Task inputs
......
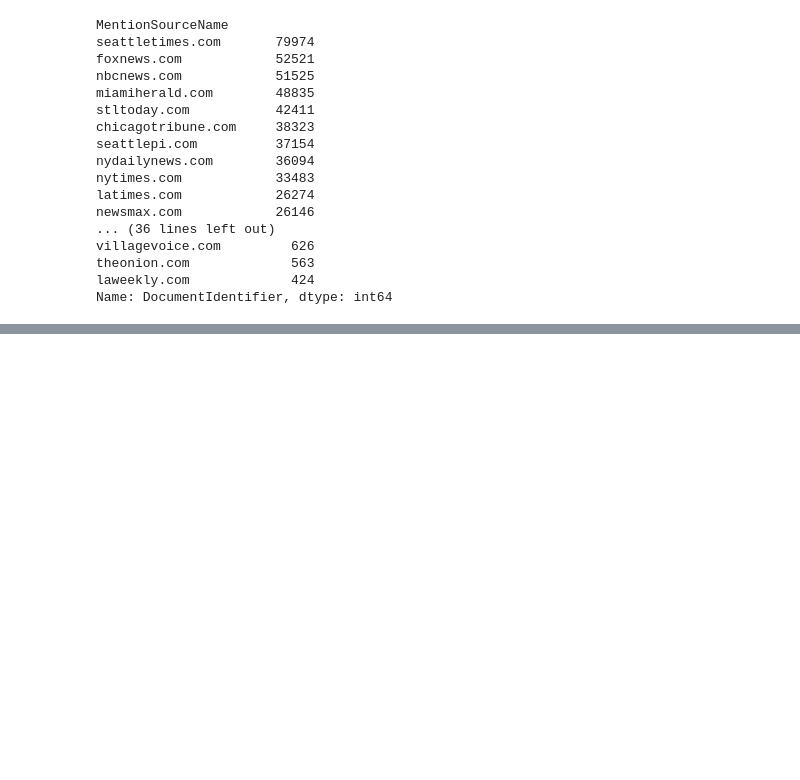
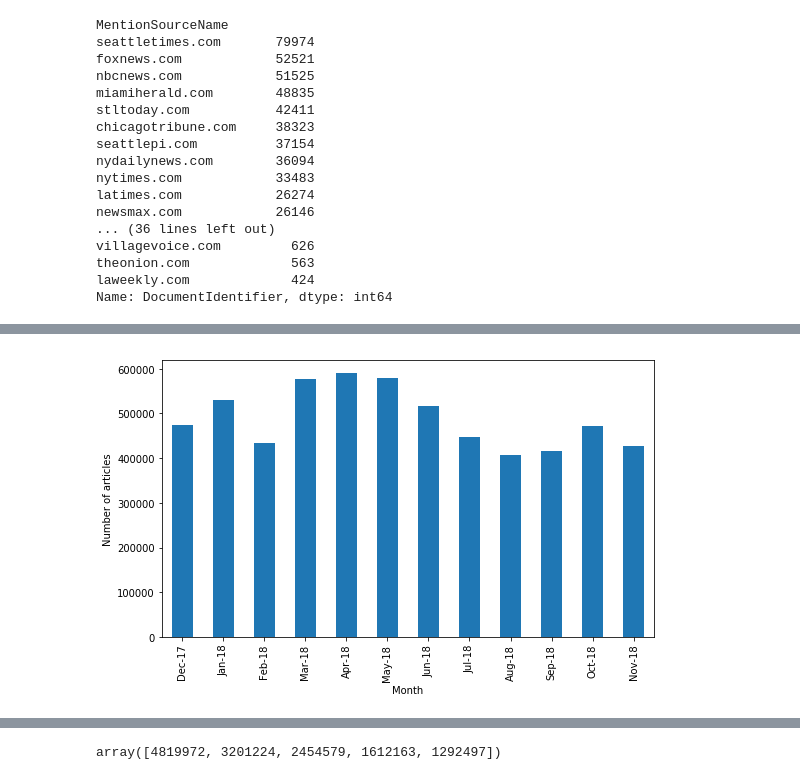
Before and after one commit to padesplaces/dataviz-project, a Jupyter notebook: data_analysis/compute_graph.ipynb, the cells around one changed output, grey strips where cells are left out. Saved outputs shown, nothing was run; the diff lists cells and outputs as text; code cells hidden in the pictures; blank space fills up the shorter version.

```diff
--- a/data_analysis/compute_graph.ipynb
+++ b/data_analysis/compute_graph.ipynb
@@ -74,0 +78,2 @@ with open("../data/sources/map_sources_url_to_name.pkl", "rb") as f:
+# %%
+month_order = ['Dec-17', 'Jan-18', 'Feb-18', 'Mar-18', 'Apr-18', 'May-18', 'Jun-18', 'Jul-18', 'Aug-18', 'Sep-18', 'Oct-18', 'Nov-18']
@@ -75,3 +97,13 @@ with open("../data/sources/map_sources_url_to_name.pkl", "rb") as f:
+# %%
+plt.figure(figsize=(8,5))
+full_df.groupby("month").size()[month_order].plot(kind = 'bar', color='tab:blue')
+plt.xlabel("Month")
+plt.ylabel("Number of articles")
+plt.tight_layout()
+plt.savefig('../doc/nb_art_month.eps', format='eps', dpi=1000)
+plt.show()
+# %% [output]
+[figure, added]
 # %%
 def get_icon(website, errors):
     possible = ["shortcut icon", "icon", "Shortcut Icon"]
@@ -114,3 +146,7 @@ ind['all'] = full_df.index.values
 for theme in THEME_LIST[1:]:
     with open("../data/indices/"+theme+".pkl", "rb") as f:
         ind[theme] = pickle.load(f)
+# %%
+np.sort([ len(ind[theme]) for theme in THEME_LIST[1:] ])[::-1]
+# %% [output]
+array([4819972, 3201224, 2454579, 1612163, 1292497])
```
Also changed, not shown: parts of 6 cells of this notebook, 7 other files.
......
What is needed
Would you copy out the data exactly, leaving every picture out?

Solution below
Before and after one commit to padesplaces/dataviz-project, a Jupyter notebook: data_analysis/compute_graph.ipynb, the cells around one changed output, grey strips where cells are left out. Saved outputs shown, nothing was run; the diff lists cells and outputs as text; code cells hidden in the pictures; blank space fills up the shorter version.

```diff
--- a/data_analysis/compute_graph.ipynb
+++ b/data_analysis/compute_graph.ipynb
@@ -74,0 +78,2 @@ with open("../data/sources/map_sources_url_to_name.pkl", "rb") as f:
+# %%
+month_order = ['Dec-17', 'Jan-18', 'Feb-18', 'Mar-18', 'Apr-18', 'May-18', 'Jun-18', 'Jul-18', 'Aug-18', 'Sep-18', 'Oct-18', 'Nov-18']
@@ -75,3 +97,13 @@ with open("../data/sources/map_sources_url_to_name.pkl", "rb") as f:
+# %%
+plt.figure(figsize=(8,5))
+full_df.groupby("month").size()[month_order].plot(kind = 'bar', color='tab:blue')
+plt.xlabel("Month")
+plt.ylabel("Number of articles")
+plt.tight_layout()
+plt.savefig('../doc/nb_art_month.eps', format='eps', dpi=1000)
+plt.show()
+# %% [output]
+[figure, added]
 # %%
 def get_icon(website, errors):
     possible = ["shortcut icon", "icon", "Shortcut Icon"]
@@ -114,3 +146,7 @@ ind['all'] = full_df.index.values
 for theme in THEME_LIST[1:]:
     with open("../data/indices/"+theme+".pkl", "rb") as f:
         ind[theme] = pickle.load(f)
+# %%
+np.sort([ len(ind[theme]) for theme in THEME_LIST[1:] ])[::-1]
+# %% [output]
+array([4819972, 3201224, 2454579, 1612163, 1292497])
```
Also changed, not shown: parts of 6 cells of this notebook, 7 other files.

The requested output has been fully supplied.